Property owners, builders, developers, architects, and engineers may request permission from both the Department of Finance and the Department of Buildings to divide (apportion) or merge (combine) lots. Approval depends on several factors including tax and zoning rules. The Department of Finance Tax Map Office is responsible for processing these requests.
Part of a Resort Garden, we were asked to design a low hedge in the form of a maze, making it embody the spirit of the outdoors and embracing a family fun atmosphere. With that, SimpleTwig Architecture proposed the following where animals, a bear, raccoon, seal, beaver and gofer all interact in a whimsical composition.
Homes are functional machines, although most people don’t consider this factor when designing a new home, or only as a side note. Lets, for a moment, discuss the functional aspects of what humans have to deal with when functioning in a home solely from their point of view, and assume there is a fitting design to solve their daily and weekly tasks in order to save humans the maximum amount of time, thus providing extended opportunities to enjoy life. This is a ‘house as machine’ examination!
Using New York City as an example, we can examine the typical urban residential block. Part of a long and narrow grid it provides the basics for laying out residential and commercial districts and buildings. The American grid, with its ascending street numbers or letters, is an organizing approach meant to equalize, to account for expansion and to make navigation easy and efficient.
First we’ll look at a very early Sandborn Map surveyed as housing and other structures were filling in the blocks, analysis this in terms of road to lot ratio, housing disposition and it’s inherent pros/cons, and then explore a few property surveys to see some variations to the individual residential type in NYC.
This project involved the careful restoration of an 1890’s townhouse facade, with repointing, structural reinforcement, new structural lintels, cornice refurbishment, roof scape waterproofing and a new storefront system that retained the character of the building and neighborhood but kept modern conveniences of insulation and materials.
The following, so well written, I had to share (with permission) for the benefit of others.
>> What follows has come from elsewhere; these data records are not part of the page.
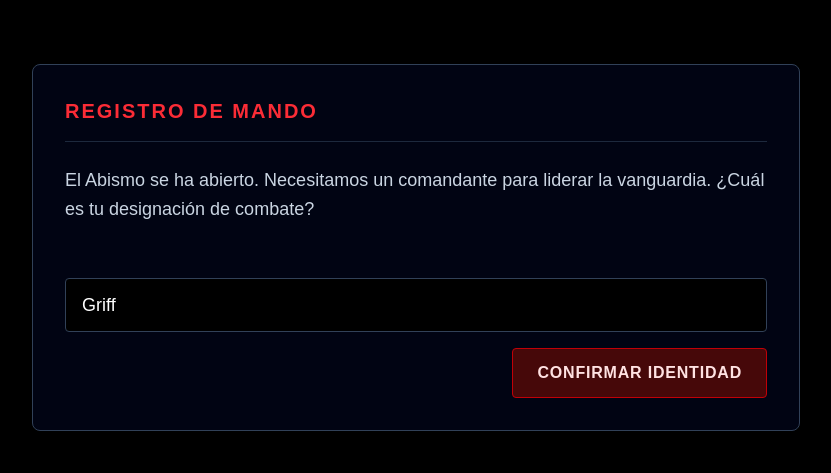
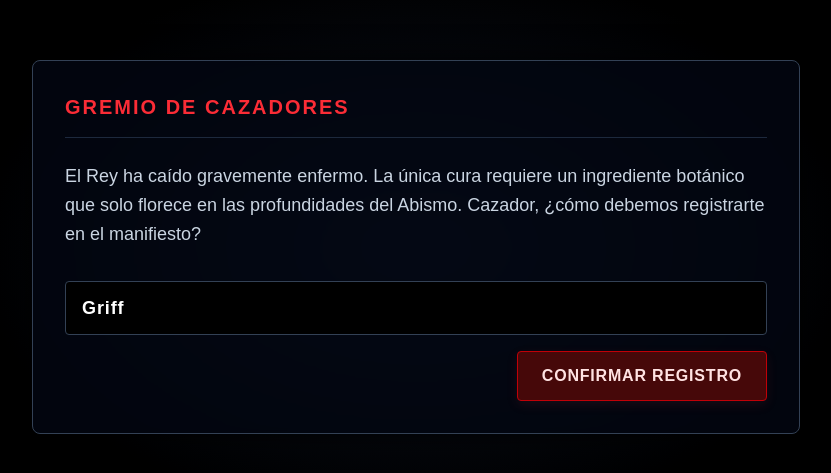
Before and after one commit to HenryC1410/Abyss-tactics, a Next.js app: page /intro in a window 1280 px wide. Shown: the part 153-626 px from the top of the page, without its empty margins (224-1055 px from the left). Built offline with nearby package versions, Linux system fonts and the light colour scheme.

Commit message:
beta 1.3.1

```diff
--- /dev/null
+++ b/src/app/intro/Intro.module.css
@@ -0,0 +1,45 @@
+
+.bgOverlay {
+  background: radial-gradient(ellipse at center, #0f172a, #000000, #000000);
+  opacity: 0.8;
+}
+
+.dialogBox {
+  background-color: rgba(3, 7, 18, 0.8);
+  border: 1px solid #334155;
+  box-shadow: 0 0 30px rgba(0, 0, 0, 0.8);
+  backdrop-filter: blur(4px);
+}
+
+.inputName {
+  background-color: #000000;
+  border: 1px solid #334155;
+  transition: all 0.3s ease;
+}
+
+.inputName:focus {
+  border-color: #ef4444;
+  box-shadow: 0 0 10px rgba(239, 68, 68, 0.2);
+}
+
+
+.btnConfirm {
+  box-shadow: 0 4px 12px rgba(239, 68, 68, 0.1);
+  transition: all 0.3s ease;
+}
+
+.btnConfirm:hover {
+  background-color: #991b1b;
+  transform: translateY(-2px);
+  box-shadow: 0 6px 15px rgba(239, 68, 68, 0.3);
+}
+
+.btnNext {
+  box-shadow: 0 4px 12px rgba(0, 0, 0, 0.3);
+  transition: all 0.3s ease;
+}
+
+.btnNext:hover {
+  background-color: #334155;
+  transform: translateY(-2px);
+}
--- a/src/app/intro/page.js
+++ b/src/app/intro/page.js
@@ -1,35 +1,32 @@
 "use client";
-import { useState, useEffect } from 'react';
+import { useState } from 'react';
 import { useRouter } from 'next/navigation';
+import styles from './Intro.module.css';
 
 export default function IntroVisualNovel() {
   const router = useRouter();
 
-
   const [currentFrame, setCurrentFrame] = useState(0);
   const [playerName, setPlayerName] = useState("Griff");
-
   const [isVisible, setIsVisible] = useState(true);
-
 
   const storyFrames = [
     {
       type: "input",
-      title: "Registro de Mando",
-      text: "El Abismo se ha abierto. Necesitamos un comandante para liderar la vanguardia. ¿Cuál es tu designación de combate?",
+      title: "Gremio de Cazadores",
+      text: "El Rey ha caído gravemente enfermo. La única cura requiere un ingrediente botánico que solo florece en las profundidades del Abismo. Cazador, ¿cómo debemos registrarte en el manifiesto?",
     },
     {
       type: "story",
-      title: "Año 2084 - Las Grietas",
-      text: `Entendido, ${playerName}. Las anomalías han empezado a cruzar desde el otro lado. Nuestro núcleo de energía es lo único que mantiene la barrera en pie.`,
+      title: "La Gran Mazmorra",
+      text: `Escucha bien, ${playerName}. Deberás descender a través de 16 niveles infestados de anomalías y bestias. Como estratega, cada paso en falso podría ser el último. Tu misión es neutralizarlas y recuperar el ítem.`,
     },
     {
       type: "story",
-      title: "Protocolo de Defensa",
-      text: "Te hemos asignado un mazo de tácticas abisales. Úsalas con sabiduría. Tu primera prueba está por comenzar... Prepárate para el combate.",
+      title: "El Grimorio Táctico",
+      text: "No sobrevivirás solo con acero. Para defenderte, usarás un mazo de cartas que representan habilidades mágicas ancestrales. Administra tu energía y destruye a los monstruos. El descenso comienza ahora.",
     }
   ];
-
 
   const nextFrame = () => {
     setIsVisible(false);
@@ -39,7 +36,6 @@ export default function IntroVisualNovel() {
         setCurrentFrame(currentFrame + 1);
         setIsVisible(true);
       } else {
-
         localStorage.setItem("abyssPlayerName", playerName);
         router.push('/arena');
       }
@@ -50,12 +46,12 @@ export default function IntroVisualNovel() {
 
   return (
     <main className="min-h-screen bg-black flex flex-col items-center justify-center p-8 relative">
+      {/* 2. Fondo optimizado con CSS */}
+      <div className={`absolute inset-0 ${styles.bgOverlay}`}></div>
 
-      <div className="absolute inset-0 bg-[radial-gradient(ellipse_at_center,_var(--tw-gradient-stops))] from-slate-900 via-black to-black opacity-80"></div>
-
-
+      {/* 3. Cuadro de diálogo modular */}
       <div
-        className={`z-10 w-full max-w-3xl bg-slate-950/80 border border-slate-700 p-8 rounded-lg shadow-[0_0_30px_rgba(0,0,0,0.8)] backdrop-blur-sm transition-opacity duration-500 ${isVisible ? 'opacity-100' : 'opacity-0'}`}
+        className={`z-10 w-full max-w-3xl p-8 rounded-lg transition-opacity duration-500 ${styles.dialogBox} ${isVisible ? 'opacity-100' : 'opacity-0'}`}
       >
         <h2 className="text-red-500 text-xl font-bold uppercase tracking-widest border-b border-slate-800 pb-4 mb-6">
           {frame.title}
@@ -65,30 +61,29 @@ export default function IntroVisualNovel() {
           {frame.text}
         </p>
 
-
         {frame.type === "input" ? (
           <div className="flex flex-col gap-4">
             <input
               type="text"
               value={playerName}
               onChange={(e) => setPlayerName(e.target.value)}
-              className="bg-black border border-slate-700 text-white px-4 py-3 rounded focus:outline-none focus:border-red-500 text-lg"
+              className={`text-white px-4 py-3 rounded focus:outline-none text-lg font-bold tracking-wider ${styles.inputName}`}
               placeholder="Ingresa tu nombre..."
             />
             <button
               onClick={nextFrame}
-              className="bg-red-950 hover:bg-red-800 text-red-100 font-bold py-3 px-6 rounded border border-red-700 transition-all self-end uppercase tracking-wider"
+              className={`bg-red-950 text-red-100 font-bold py-3 px-6 rounded border border-red-700 uppercase tracking-wider self-end ${styles.btnConfirm}`}
             >
-              Confirmar Identidad
+              Confirmar Registro
             </button>
           </div>
         ) : (
           <div className="flex justify-end">
             <button
               onClick={nextFrame}
-              className="bg-slate-800 hover:bg-slate-700 text-white font-bold py-3 px-6 rounded border border-slate-600 transition-all uppercase tracking-wider"
+              className={`bg-slate-800 text-white font-bold py-3 px-6 rounded border border-slate-600 uppercase tracking-wider ${styles.btnNext}`}
             >
-              {currentFrame === storyFrames.length - 1 ? "Iniciar Tutorial" : "Siguiente >"}
+              {currentFrame === storyFrames.length - 1 ? "Entrar a la Mazmorra" : "Siguiente >"}
             </button>
           </div>
         )}
```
It is a comment in reference to a Crain’s article on scaffolding in NYC and why there is so much of it.
By Edward C. Greenberg; NYC copyright and intellectual property litigator and teacher • 4 days ago
It was a rough renovation of a dilapidated unplanned studio apartment, into a narrow but legal one bedroom rental apartment. This gut renovation had its twists and turns, but perseverance prevailed to complete this makeover, creating a warm and cozy one bedroom, one bath, full kitchen apartment.
We (SimpleTwig Architecture.llc) will show you the character, layout and thinking behind several different rental apartments (this is the second of several articles)
We’re at that point in the year where the sun is starting to make its presence known by giving us extended day light hours. But the effects of the cold acts like winter is an entity cuddled in a slingshot in that the cold of winter is about to hit us, along with snow and ice that makes a daily walk a risk taking adventure. Is there a way of guaranteeing that our walkways will be free of snow and ice year around? I believe there is.
With spring around the corner, lets take a quick look at one of our SimpleTwig garden projects during the renovation of a Carroll Gardens Brooklyn townhouse.
When purchased the garden was overgrown with fallen fencing, and whatever thrown wherever. Our first steps were basic cleanup. The ivy was trimmed back and the trash, fencing and anything not savable removed. We kept the existing gravel cleaning it up so we could use it as a base for a new slab and tile.
This garden is just 30×40 feet square with buildings on 3 sides. Because of this we decided to make more of the planting area by raising it, and at the same time provide additional seating for informal gatherings.